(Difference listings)
◇ ◇ ◇ ◇ ◇
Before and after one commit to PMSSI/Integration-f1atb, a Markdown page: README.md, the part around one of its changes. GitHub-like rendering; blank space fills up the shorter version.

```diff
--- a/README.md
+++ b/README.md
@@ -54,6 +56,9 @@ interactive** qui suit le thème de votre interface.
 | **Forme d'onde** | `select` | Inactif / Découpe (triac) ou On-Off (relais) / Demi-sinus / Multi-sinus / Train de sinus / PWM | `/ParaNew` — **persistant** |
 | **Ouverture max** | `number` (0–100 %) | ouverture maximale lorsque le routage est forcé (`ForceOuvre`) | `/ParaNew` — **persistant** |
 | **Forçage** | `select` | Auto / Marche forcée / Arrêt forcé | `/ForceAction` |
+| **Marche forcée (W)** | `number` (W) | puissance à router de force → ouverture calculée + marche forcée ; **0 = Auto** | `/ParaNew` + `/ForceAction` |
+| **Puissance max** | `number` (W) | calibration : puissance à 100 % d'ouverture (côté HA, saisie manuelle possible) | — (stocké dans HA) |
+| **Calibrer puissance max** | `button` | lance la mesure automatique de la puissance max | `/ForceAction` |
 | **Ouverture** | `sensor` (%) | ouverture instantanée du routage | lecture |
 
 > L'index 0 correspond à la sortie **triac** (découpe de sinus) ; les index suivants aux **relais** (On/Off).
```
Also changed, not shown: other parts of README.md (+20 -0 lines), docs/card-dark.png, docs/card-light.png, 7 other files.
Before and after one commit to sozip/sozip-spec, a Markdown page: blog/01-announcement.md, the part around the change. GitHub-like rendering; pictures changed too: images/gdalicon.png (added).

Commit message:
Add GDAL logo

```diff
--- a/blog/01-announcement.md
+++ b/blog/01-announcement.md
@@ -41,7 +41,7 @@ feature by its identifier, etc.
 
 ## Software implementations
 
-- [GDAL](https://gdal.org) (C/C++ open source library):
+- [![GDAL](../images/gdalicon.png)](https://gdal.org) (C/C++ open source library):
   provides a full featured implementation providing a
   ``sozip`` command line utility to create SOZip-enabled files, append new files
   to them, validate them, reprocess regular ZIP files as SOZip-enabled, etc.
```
◇ ◇ ◇ ◇ ◇
- _Task prompt_:
Among the entries, work out how many lines include the word "files". Answer with that number only.

- _Solution for this task_:
3